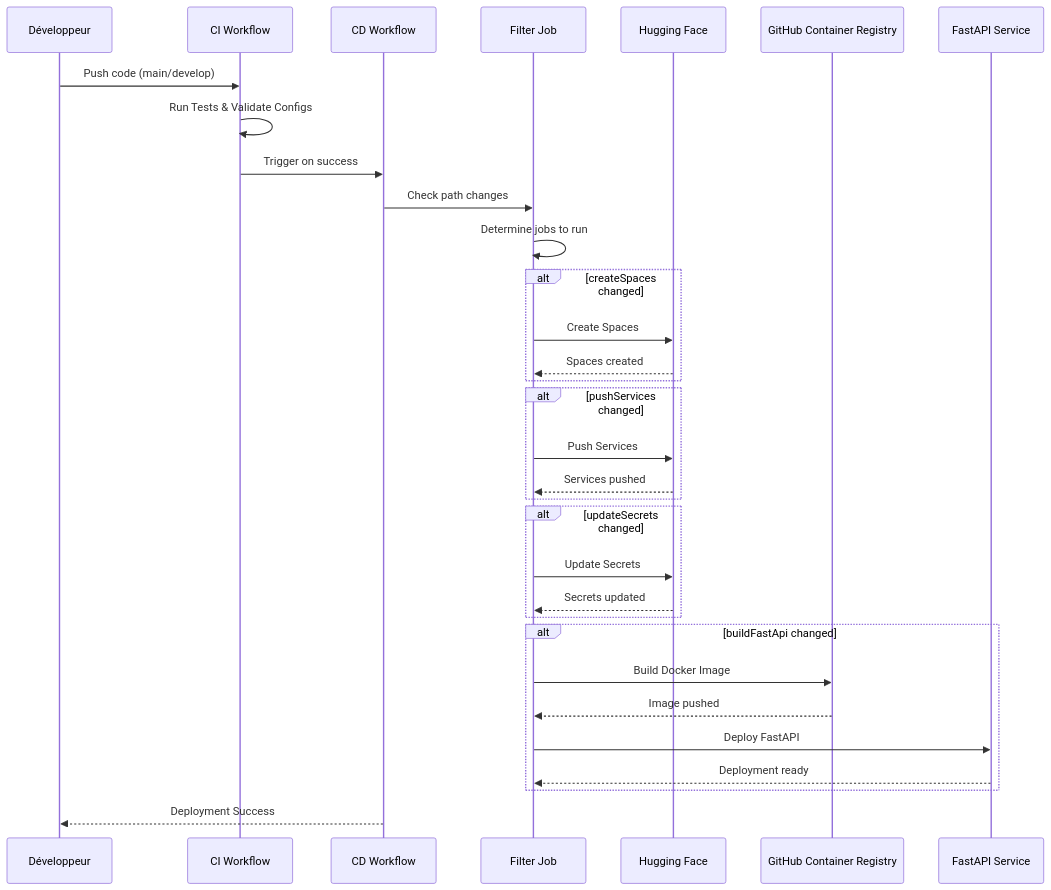
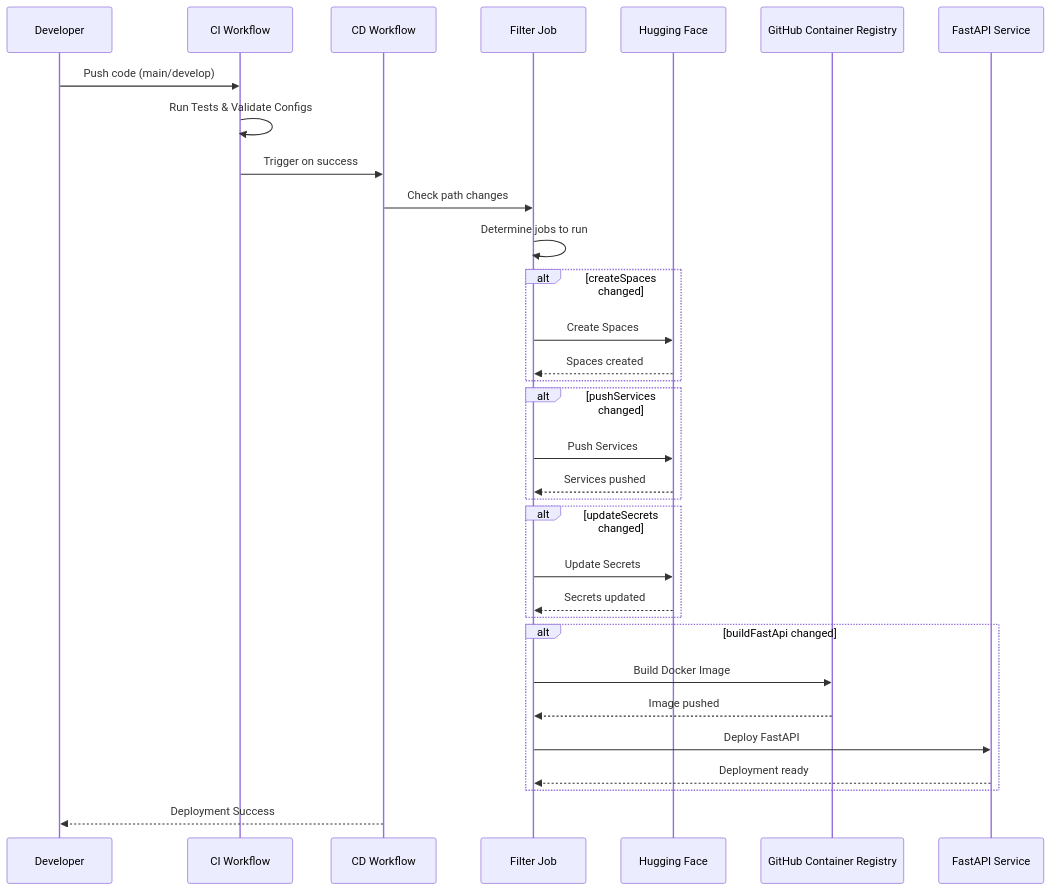
The second of 2 diagrams in Services/docsify/docs/cicd.md (jinsudai/jinsudai), drawn with Mermaid before and after one commit. The commit also changed other lines of this file and 3 other files, not shown here.

````diff
--- a/Services/docsify/docs/cicd.md
+++ b/Services/docsify/docs/cicd.md
@@ -40,40 +40,40 @@
 ```mermaid
 sequenceDiagram
-    participant Dev as Développeur
+    participant Dev as Developer
     participant CI as CI Workflow
     participant CD as CD Workflow
     participant Filter as Filter Job
     participant HF as Hugging Face
     participant GHCR as GitHub Container Registry
     participant API as FastAPI Service
     
     Dev->>CI: Push code (main/develop)
     CI->>CI: Run Tests & Validate Configs
     CI->>CD: Trigger on success
     CD->>Filter: Check path changes
     Filter->>Filter: Determine jobs to run
     
     alt createSpaces changed
         Filter->>HF: Create Spaces
         HF-->>Filter: Spaces created
     end
     
     alt pushServices changed
         Filter->>HF: Push Services
         HF-->>Filter: Services pushed
     end
     
     alt updateSecrets changed
         Filter->>HF: Update Secrets
         HF-->>Filter: Secrets updated
     end
     
     alt buildFastApi changed
         Filter->>GHCR: Build Docker Image
         GHCR-->>Filter: Image pushed
         Filter->>API: Deploy FastAPI
         API-->>Filter: Deployment ready
     end
     
     CD-->>Dev: Deployment Success
 ```
````
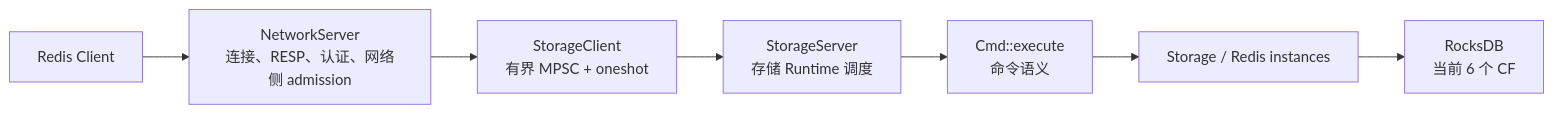
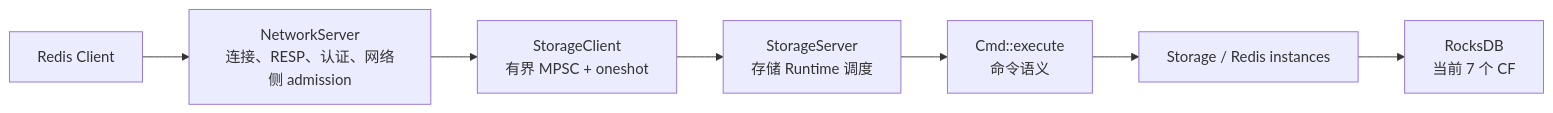
The first of 4 diagrams in .planning/SDD.md (arana-db/kiwi), drawn with Mermaid before and after one commit. The commit also changed other lines of this file and 105 other files, not shown here.

```diff
--- a/.planning/SDD.md
+++ b/.planning/SDD.md
@@ -291,17 +295,17 @@
 ~~~mermaid
 flowchart LR
     Client["Redis Client"]
     Net["NetworkServer<br/>连接、RESP、认证、网络侧 admission"]
     Channel["StorageClient<br/>有界 MPSC + oneshot"]
     StorageServer["StorageServer<br/>存储 Runtime 调度"]
     Cmd["Cmd::execute<br/>命令语义"]
     Storage["Storage / Redis instances"]
-    RocksDB["RocksDB<br/>当前 6 个 CF"]
+    RocksDB["RocksDB<br/>当前 7 个 CF"]
 
     Client --> Net
     Net --> Channel
     Channel --> StorageServer
     StorageServer --> Cmd
     Cmd --> Storage
     Storage --> RocksDB
 ~~~
```
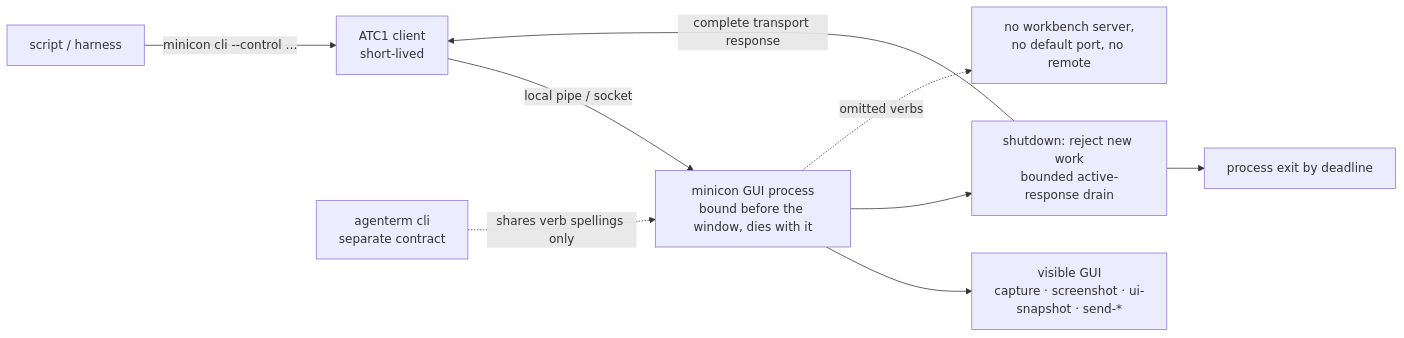
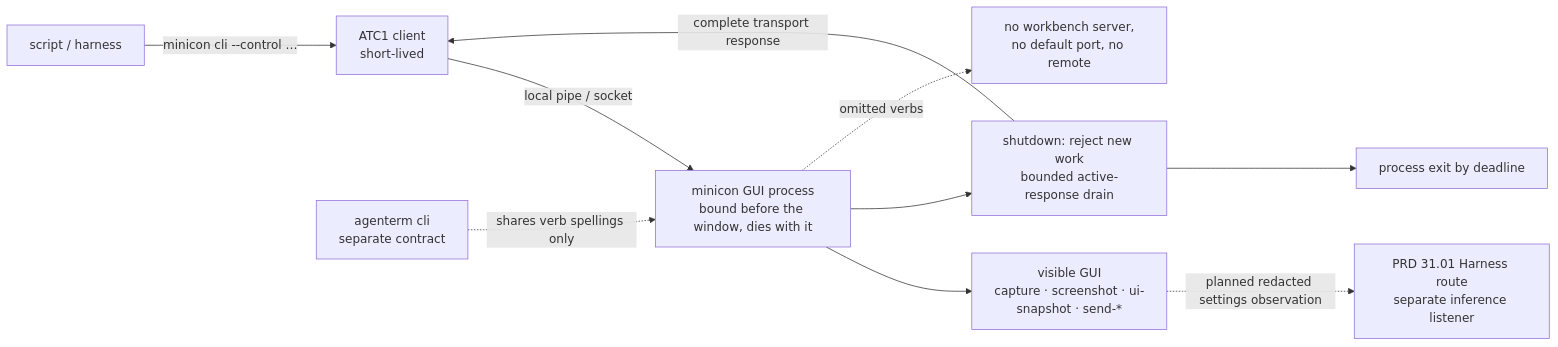
The diagram in prd/PRD_02_26_con_control_cli.md (partnernetsoftware/minicon), drawn with Mermaid before and after one commit. The commit also changed other lines of this file and 65 other files, not shown here.

````diff
--- a/prd/PRD_02_26_con_control_cli.md
+++ b/prd/PRD_02_26_con_control_cli.md
@@ -26,11 +27,12 @@
 ```mermaid
 flowchart LR
     S["script / harness"] -->|"minicon cli --control …"| C["ATC1 client<br/>short-lived"]
     C -->|local pipe / socket| H["minicon GUI process<br/>bound before the window, dies with it"]
     H --> V["visible GUI<br/>capture · screenshot · ui-snapshot · send-*"]
+    V -. planned redacted settings observation .-> G["PRD 31.01 Harness route<br/>separate inference listener"]
     H --> D["shutdown: reject new work<br/>bounded active-response drain"]
     D -->|"complete transport response"| C
     D --> E["process exit by deadline"]
     H -. omitted verbs .-> X["no workbench server,<br/>no default port, no remote"]
     AW["agenterm cli<br/>separate contract"] -. shares verb spellings only .-> H
 ```
````
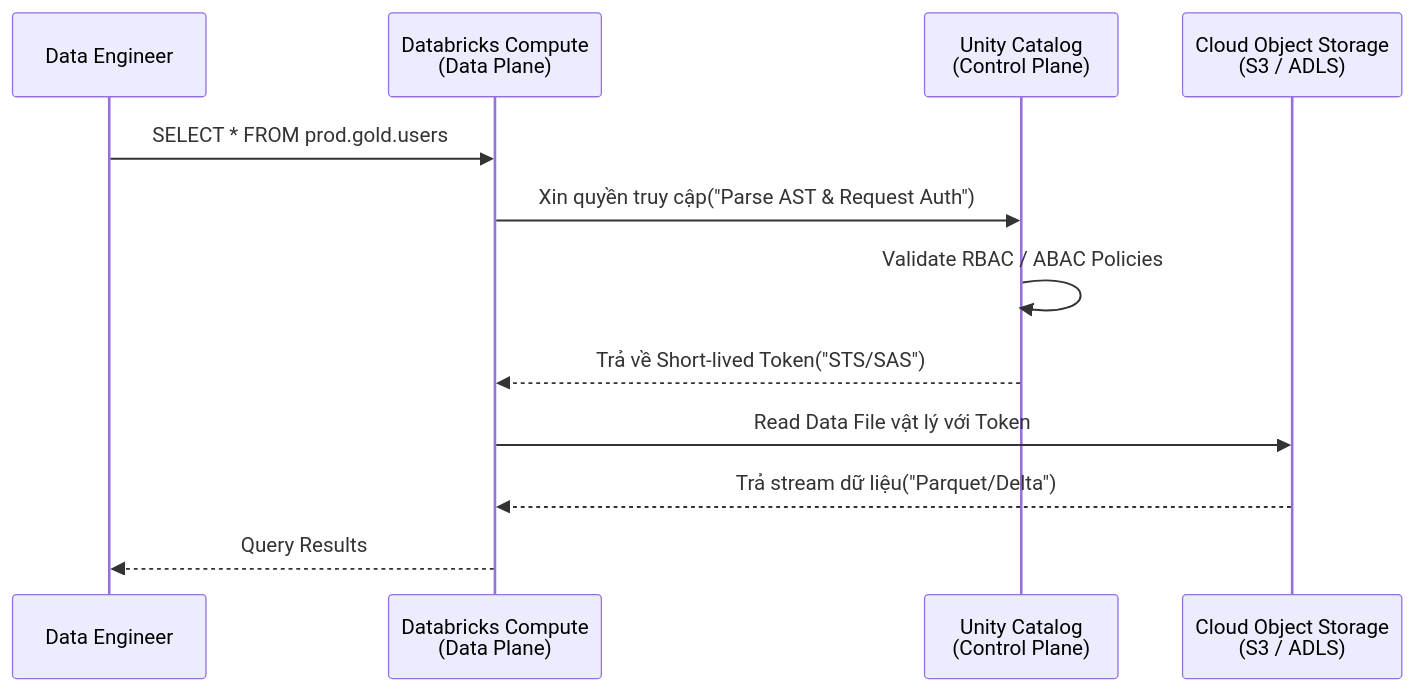
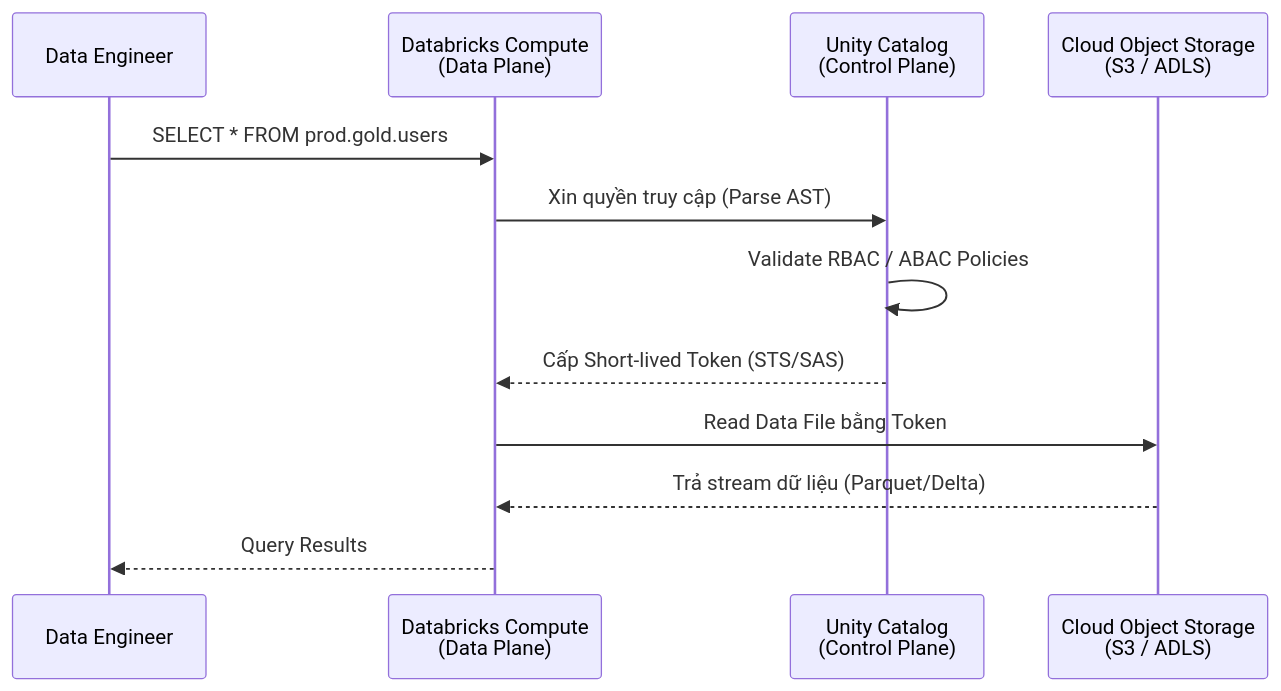
One commit to kythuatdulieu/kythuatdulieu.github.io changed the diagram in src/content/docs/concepts/8-security-governance-finops/unity-catalog.md. Above: the diagram before and after it, drawn with Mermaid. The commit also changed other lines of this file and 1 other file, not shown here.

````diff
--- a/src/content/docs/concepts/8-security-governance-finops/unity-catalog.md
+++ b/src/content/docs/concepts/8-security-governance-finops/unity-catalog.md
@@ -31,15 +32,15 @@
 ```mermaid
 sequenceDiagram
     participant User as Data Engineer
     participant Cluster as Databricks Compute<br>(Data Plane)
     participant UC as Unity Catalog<br>(Control Plane)
     participant Storage as Cloud Object Storage<br>(S3 / ADLS)
 
     User->>Cluster: SELECT * FROM prod.gold.users
-    Cluster->>UC: Xin quyền truy cập("Parse AST & Request Auth")
+    Cluster->>UC: Xin quyền truy cập (Parse AST)
     UC->>UC: Validate RBAC / ABAC Policies
-    UC-->>Cluster: Trả về Short-lived Token("STS/SAS")
-    Cluster->>Storage: Read Data File vật lý với Token
-    Storage-->>Cluster: Trả stream dữ liệu("Parquet/Delta")
+    UC-->>Cluster: Cấp Short-lived Token (STS/SAS)
+    Cluster->>Storage: Read Data File bằng Token
+    Storage-->>Cluster: Trả stream dữ liệu (Parquet/Delta)
     Cluster-->>User: Query Results
 ```
````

• • • • •

■ **TASK ITEM**: Please, from the material above, copy only the lines from the line with "participant GHCR as" up to and including the line with "alt pushServices changed", exactly as written.

■ **WRITTEN ANSWER**:
     participant GHCR as GitHub Container Registry
     participant API as FastAPI Service
     
     Dev->>CI: Push code (main/develop)
     CI->>CI: Run Tests & Validate Configs
     CI->>CD: Trigger on success
     CD->>Filter: Check path changes
     Filter->>Filter: Determine jobs to run
     
     alt createSpaces changed
         Filter->>HF: Create Spaces
         HF-->>Filter: Spaces created
     end
     
     alt pushServices changed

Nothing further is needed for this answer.